Did you see it? It wasn't total where I was, but it produced visible effects, and I managed to photograph a few. What you cannot see in the photographs, however, is that it became noticeably dimmer than usual at the eclipse's height, and a bit cooler in the moon's penumbra. It was an interesting event — yes, only interesting, not thoroughly amazing as I am sure it was for those who were lucky enough to be in the path of totality.
I have never seen a total eclipse of the sun; however, I did once see an annular eclipse. That was on 10 May 1994. It was visible over Toronto, and we were told that the farther south we went, the more central the moon would appear on the sun's face. We were at the edge of the path of annularity, you see. In the city's more northerly neighbourhoods, it was a mere partial eclipse. The parallax was actually so fine that a few kilometres made that difference. I went chasing it on foot from central Scarborough, and reached as far south as the railway bridge over McCowan Road just south of Eglinton Avenue (here: 43.736307, -79.236994). That is where I was when the eclipse reached its height. The weather, though, was not favourable — or was it? There were thin clouds covering the sun, and this made it possible to look straight at the eclipse, which of course they tell everyone never to do, lest one blind oneself. You have seen the sun when there is that kind of weather, looking like a white disk in the sky. Well, what I saw then was a luminous ring shining in the sky through the clouds. That was the sun with the moon rather rudely getting in the way. The ring only lasted a few minutes, of course. I got no pictures of that one, though.

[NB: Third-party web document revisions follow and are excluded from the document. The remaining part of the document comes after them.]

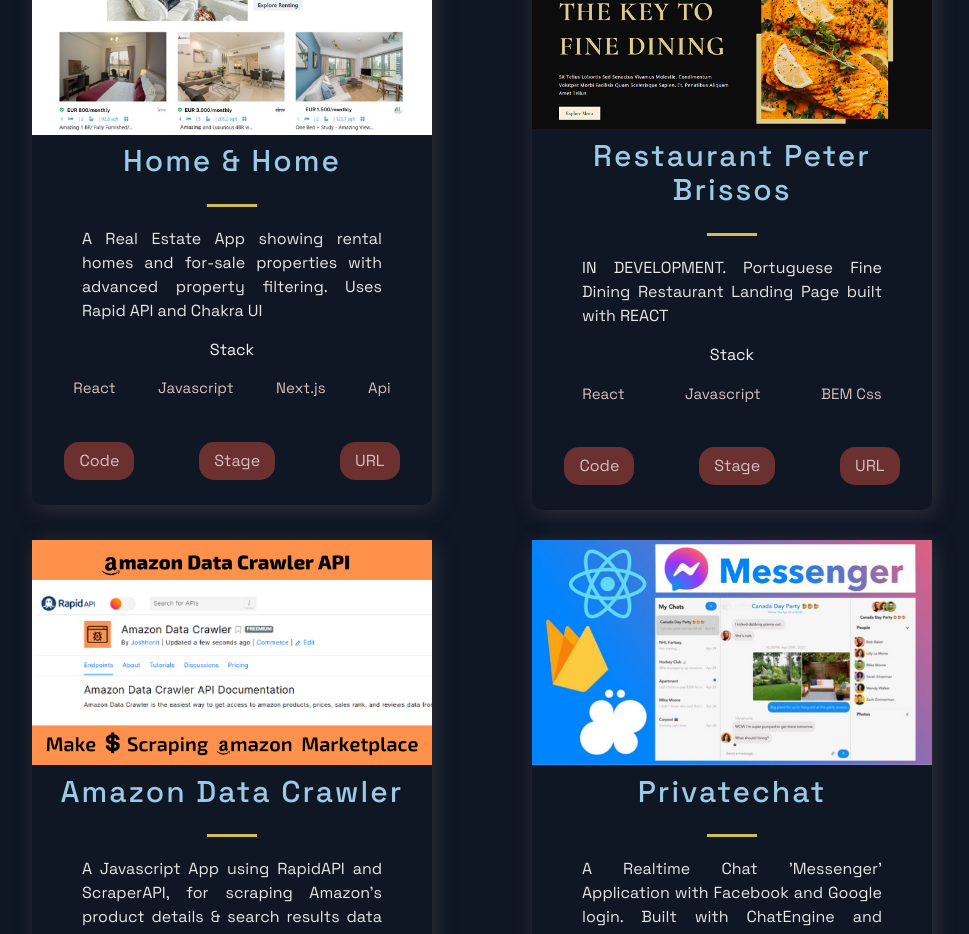
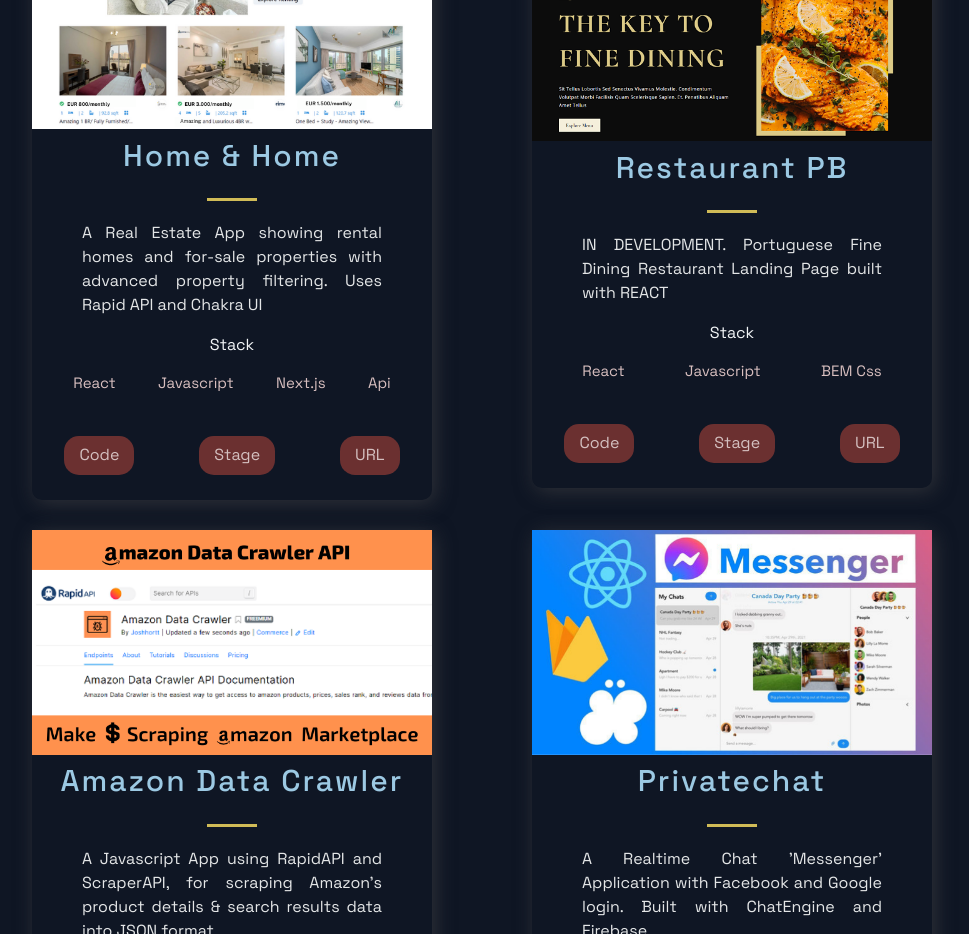
Before and after one commit to Joshhortt/portfolio-app, a Next.js app: page / in a window 1280 px wide. Shown: the part 1060-1994 px from the top of the page, without its empty margins (158-1127 px from the left). Built offline with nearby package versions, Linux system fonts and the light colour scheme.

Commit message:
update title

```diff
--- a/src/constants/constants.js
+++ b/src/constants/constants.js
@@ -9,7 +9,7 @@
     id: 0,
   },
   {
-    title: 'Restaurant Peter Brissos',
+    title: 'Restaurant PB',
     description:"IN DEVELOPMENT. Portuguese Fine Dining Restaurant Landing Page built with REACT",
     image: '/images/2.png',
     tags: ['React', 'Javascript', 'BEM Css'],
```
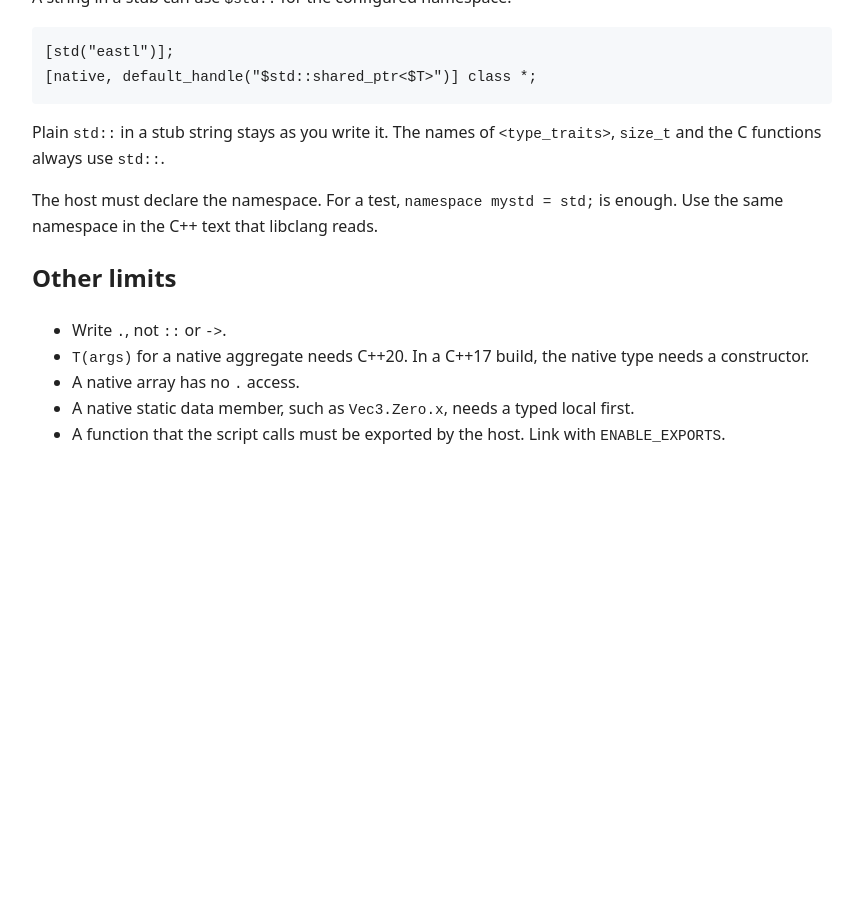
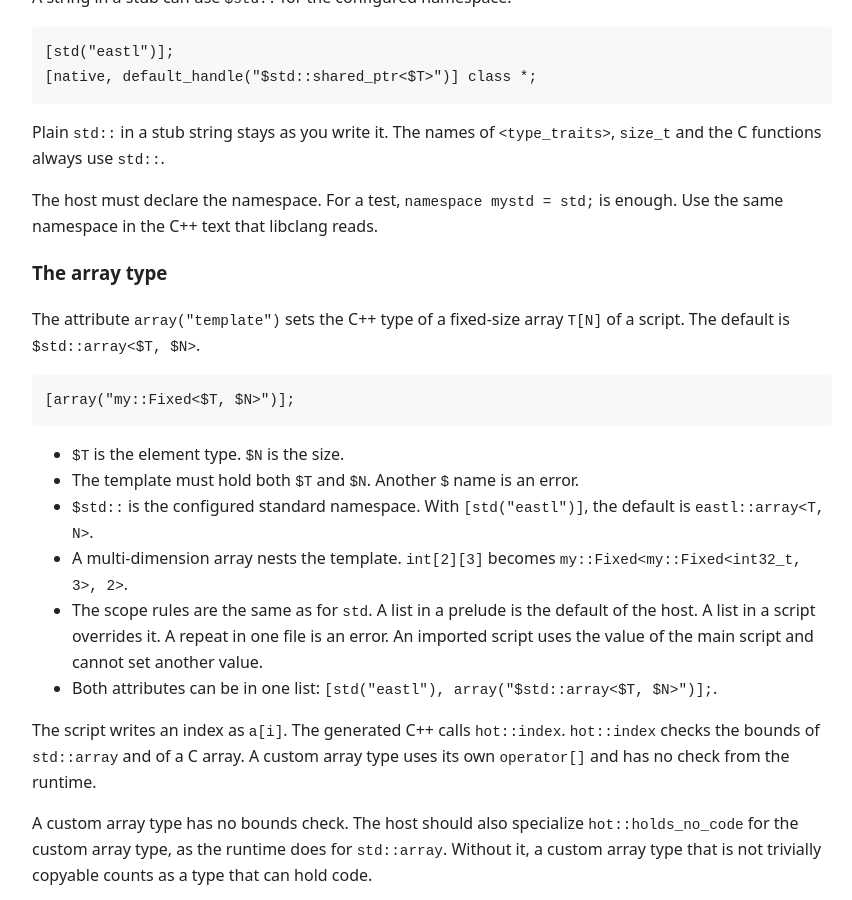
Before and after one commit to rokups/hotpp, a Jekyll site: the page built from native-interop.md, in a window 1280 px wide and 900 px high, scrolled down 7420 px. Shown: the whole window, without its empty margins (224-1076 px from the left). Built offline with Jekyll 4.4.1, drawn with Linux system fonts in a browser that asks for light colours; before the commit the page ends 7900 px from its top, so only the background shows below that; some of the changed text lies outside the part shown.

Commit message:
Update docs from 8d069b5

````diff
--- a/native-interop.md
+++ b/native-interop.md
@@ -288,6 +288,27 @@ Plain `std::` in a stub string stays as you write it. The names of `<type_traits
 
 The host must declare the namespace. For a test, `namespace mystd = std;` is enough. Use the same namespace in the C++ text that libclang reads.
 
+### The array type
+
+The attribute `array("template")` sets the C++ type of a fixed-size array `T[N]` of a script. The default is `$std::array<$T, $N>`.
+
+```
+[array("my::Fixed<$T, $N>")];
+```
+
+- `$T` is the element type. `$N` is the size.
+- The template must hold both `$T` and `$N`. Another `$` name is an error.
+- `$std::` is the configured standard namespace. With `[std("eastl")]`, the default is `eastl::array<T, N>`.
+- A multi-dimension array nests the template. `int[2][3]` becomes `my::Fixed<my::Fixed<int32_t, 3>, 2>`.
+- The scope rules are the same as for `std`. A list in a prelude is the default of the host. A list in a script overrides it. A repeat in one file is an error. An imported script uses the value of the main script and cannot set another value.
+- Both attributes can be in one list: `[std("eastl"), array("$std::array<$T, $N>")];`.
+
+The script writes an index as `a[i]`. The generated C++ calls `hot::index`. `hot::index` checks the bounds of `std::array` and of a C array. A custom array type uses its own `operator[]` and has no check from the runtime.
+
+A custom array type has no bounds check. The host should also specialize `hot::holds_no_code` for the custom array type, as the runtime does for `std::array`. Without it, a custom array type that is not trivially copyable counts as a type that can hold code.
+
+A stub in a prelude can name an array type only in the base of a stub such as `class : Wrap<int[3]>;`. That type uses the template of the earlier preludes and of the same prelude.
+
 ## Other limits
 
 - Write `.`, not `::` or `->`.
````
Also changed, not shown: types.md (+1 -1 lines).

Anyway, the eclipse of 21 August 2017 was a different story. The weather locally was clear, and I got a good view, although never looking straight at it. I mostly enjoyed the effects that were visible on the ground. Have a look at the little album that I have put together and you will see what I mean. There are pictures looking straight at the sun, though. Those were accomplished using a blackened negative (remember photochemical photography?); I was willing to risk the camera's eyesight, but not my own. The blackened negative method is not good enough for human eyes, after all.